- NHS managers’ salaries no longer tied to prime minister’s £142,500
- Treasury will still need to approve pay deals over £150,000
- Appointments should still have “value for money and pay restraint in mind”
The pay threshold for very senior managers in the NHS is no longer tied to the prime minister’s salary and has been increased by more than £7,000 this month.
The threshold has been raised by the Treasury from £142,500 – the prime minister’s annual wage – to £150,000, as part of a new senior pay transparency policy.
In June 2015, Jeremy Hunt set out rules for trusts about the appointment of new senior managers being paid more than £142,500, saying these must be approved by the Treasury.
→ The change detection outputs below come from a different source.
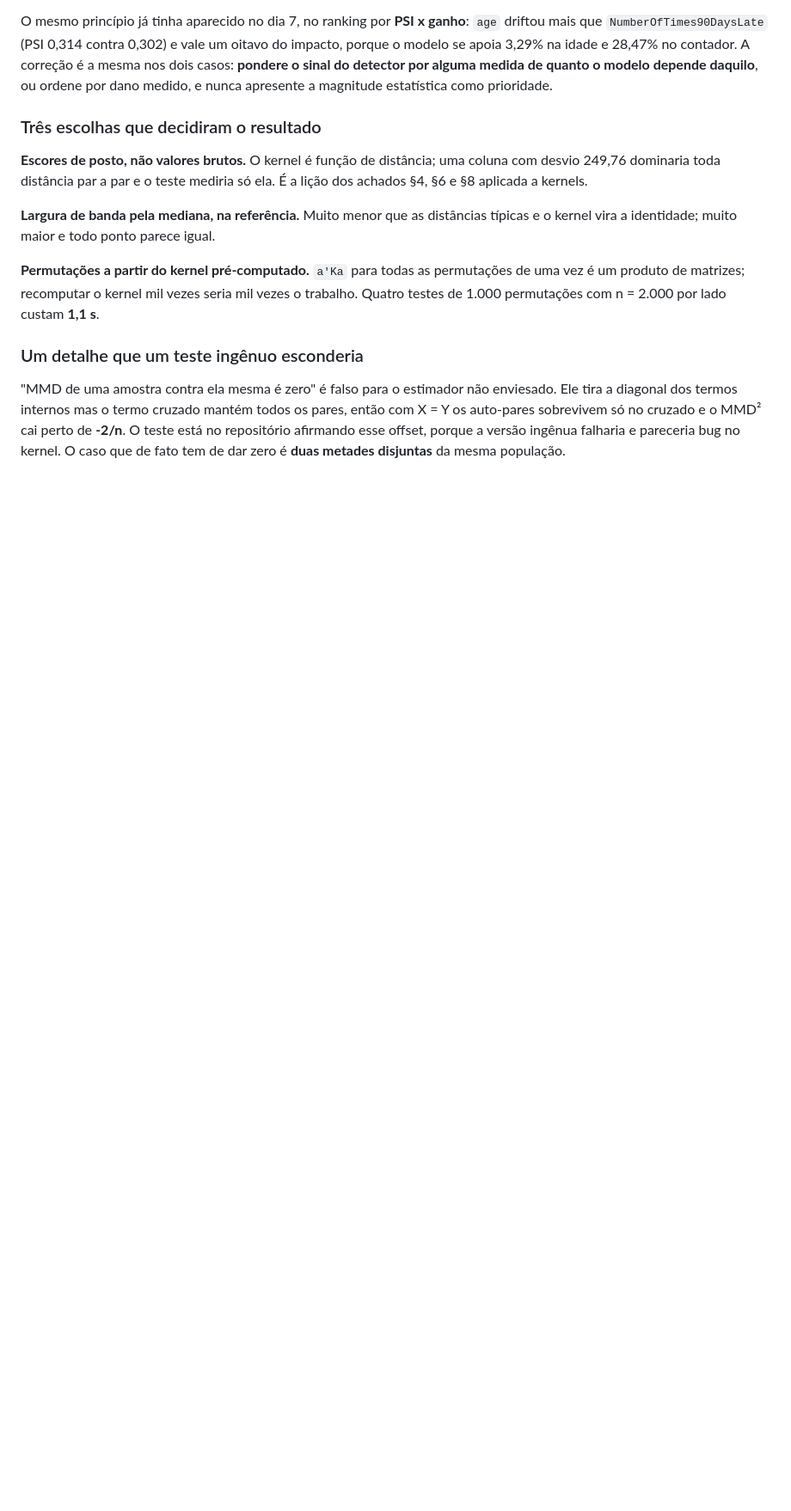
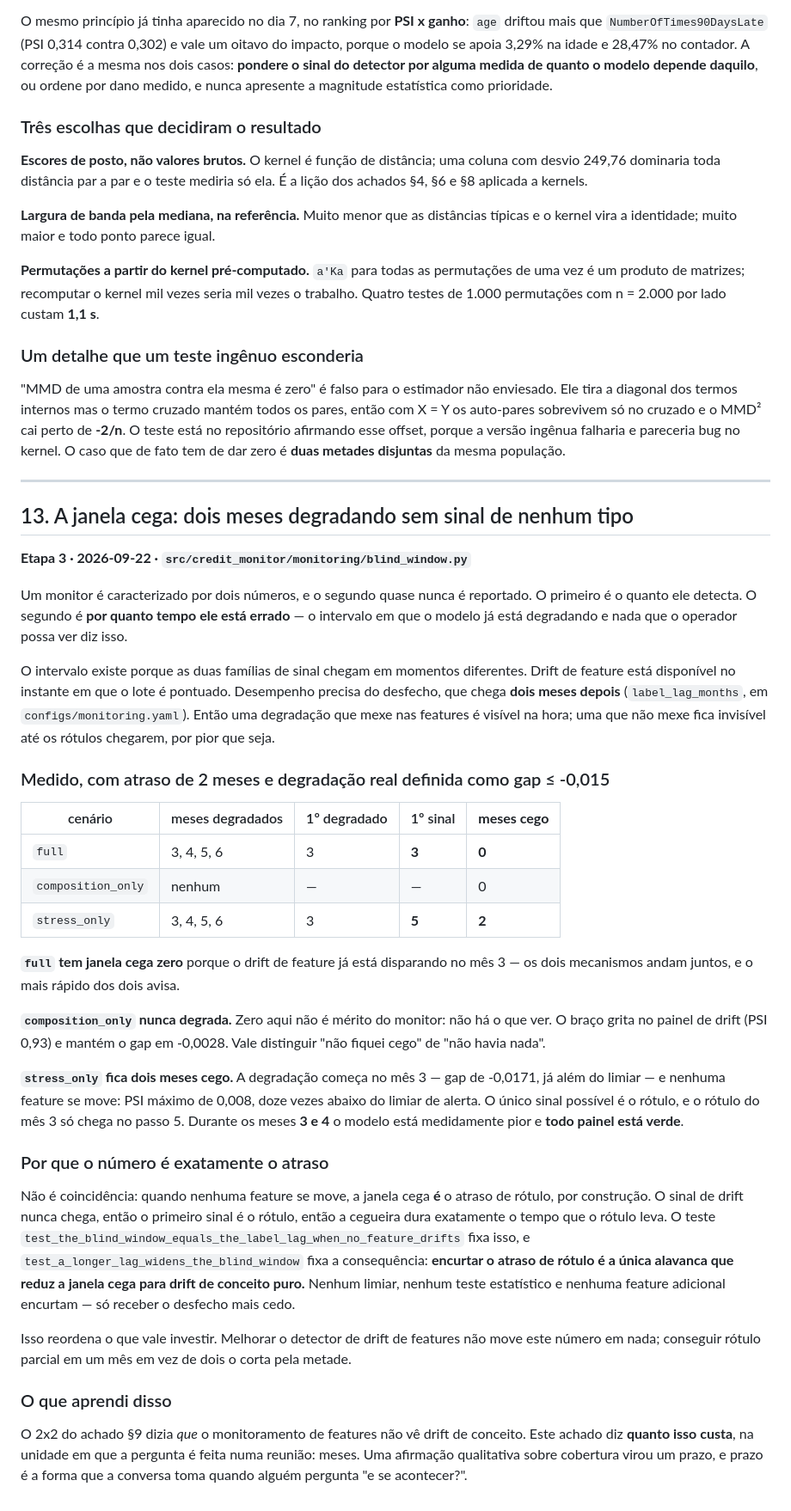
Before and after one commit to rafaneder-maiorino/tech-challenge-fase4, a Markdown page: docs/findings.md, the part around the change. Shown at 86% size. GitHub-like rendering; blank space fills up the shorter version.

```diff
--- a/docs/findings.md
+++ b/docs/findings.md
@@ -1075,3 +1075,65 @@ todos os pares, então com X = Y os auto-pares sobrevivem só no cruzado e o
 MMD² cai perto de **-2/n**. O teste está no repositório afirmando esse offset,
 porque a versão ingênua falharia e pareceria bug no kernel. O caso que de fato
 tem de dar zero é **duas metades disjuntas** da mesma população.
+
+---
+
+## 13. A janela cega: dois meses degradando sem sinal de nenhum tipo
+
+**Etapa 3 · 2026-09-22 · `src/credit_monitor/monitoring/blind_window.py`**
+
+Um monitor é caracterizado por dois números, e o segundo quase nunca é
+reportado. O primeiro é o quanto ele detecta. O segundo é **por quanto tempo
+ele está errado** — o intervalo em que o modelo já está degradando e nada que o
+operador possa ver diz isso.
+
+O intervalo existe porque as duas famílias de sinal chegam em momentos
+diferentes. Drift de feature está disponível no instante em que o lote é
+pontuado. Desempenho precisa do desfecho, que chega **dois meses depois**
+(`label_lag_months`, em `configs/monitoring.yaml`). Então uma degradação que
+mexe nas features é visível na hora; uma que não mexe fica invisível até os
+rótulos chegarem, por pior que seja.
+
+### Medido, com atraso de 2 meses e degradação real definida como gap ≤ -0,015
+
+| cenário | meses degradados | 1º degradado | 1º sinal | **meses cego** |
+|---|---|---|---|---|
+| `full` | 3, 4, 5, 6 | 3 | **3** | **0** |
+| `composition_only` | nenhum | — | — | 0 |
+| `stress_only` | 3, 4, 5, 6 | 3 | **5** | **2** |
+
+**`full` tem janela cega zero** porque o drift de feature já está disparando no
+mês 3 — os dois mecanismos andam juntos, e o mais rápido dos dois avisa.
+
+**`composition_only` nunca degrada.** Zero aqui não é mérito do monitor: não há
+o que ver. O braço grita no painel de drift (PSI 0,93) e mantém o gap em
+-0,0028. Vale distinguir "não fiquei cego" de "não havia nada".
+
+**`stress_only` fica dois meses cego.** A degradação começa no mês 3 — gap de
+-0,0171, já além do limiar — e nenhuma feature se move: PSI máximo de 0,008,
+doze vezes abaixo do limiar de alerta. O único sinal possível é o rótulo, e o
+rótulo do mês 3 só chega no passo 5. Durante os meses **3 e 4** o modelo está
+medidamente pior e **todo painel está verde**.
+
+### Por que o número é exatamente o atraso
+
+Não é coincidência: quando nenhuma feature se move, a janela cega **é** o atraso
+de rótulo, por construção. O sinal de drift nunca chega, então o primeiro sinal
+é o rótulo, então a cegueira dura exatamente o tempo que o rótulo leva. O teste
+`test_the_blind_window_equals_the_label_lag_when_no_feature_drifts` fixa isso, e
+`test_a_longer_lag_widens_the_blind_window` fixa a consequência: **encurtar o
+atraso de rótulo é a única alavanca que reduz a janela cega para drift de
+conceito puro.** Nenhum limiar, nenhum teste estatístico e nenhuma feature
+adicional encurtam — só receber o desfecho mais cedo.
+
+Isso reordena o que vale investir. Melhorar o detector de drift de features não
+move este número em nada; conseguir rótulo parcial em um mês em vez de dois o
+corta pela metade.
+
+### O que aprendi disso
+
+O 2x2 do achado §9 dizia *que* o monitoramento de features não vê drift de
+conceito. Este achado diz **quanto isso custa**, na unidade em que a pergunta é
+feita numa reunião: meses. Uma afirmação qualitativa sobre cobertura virou um
+prazo, e prazo é a forma que a conversa toma quando alguém pergunta "e se
+acontecer?".
```
Also changed, not shown: README.md (+30 -4 lines), docs/video-notes.md (+29 -0 lines).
Last year, HSJ revealed the thresholds were largely ineffective at holding down pay with nine out of 10 requests to pay more being approved in 2016-17.
In total, 54 applications for very senior management salaries above £142,500 were approved and five rejected, according to the first three quarterly reports since the policy came into force.
Guidance to trusts from NHS Improvement released this month said the previous threshold still applied to any appointments prior to 1 January 2018.
It said: “A reminder that NHS trusts are required to seek ministerial approval and NHS foundation trusts to seek ministerial opinion, via NHS Improvement, on any pay proposals that are at or above the threshold for new appointments, and any pay increases which would take an individual’s salary to or above the threshold, even where their current salary is already above the threshold.
“NHS ambulance trusts and NHS community trusts still need to seek approval for all very senior managers’ cases irrespective of the amount.
“Salaries at or above the threshold should not be confirmed with new or existing staff until ministers have approved the proposed pay.”
A Treasury spokesman confirmed the thresholds no longer mirrored the prime minister’s salary but added: “Departments will continue to recruit and appoint at senior levels with value for money and pay restraint in mind and will continue to appoint people on salaries the departments can afford within existing budgets.
“No one will get a pay rise because the thresholds have risen.”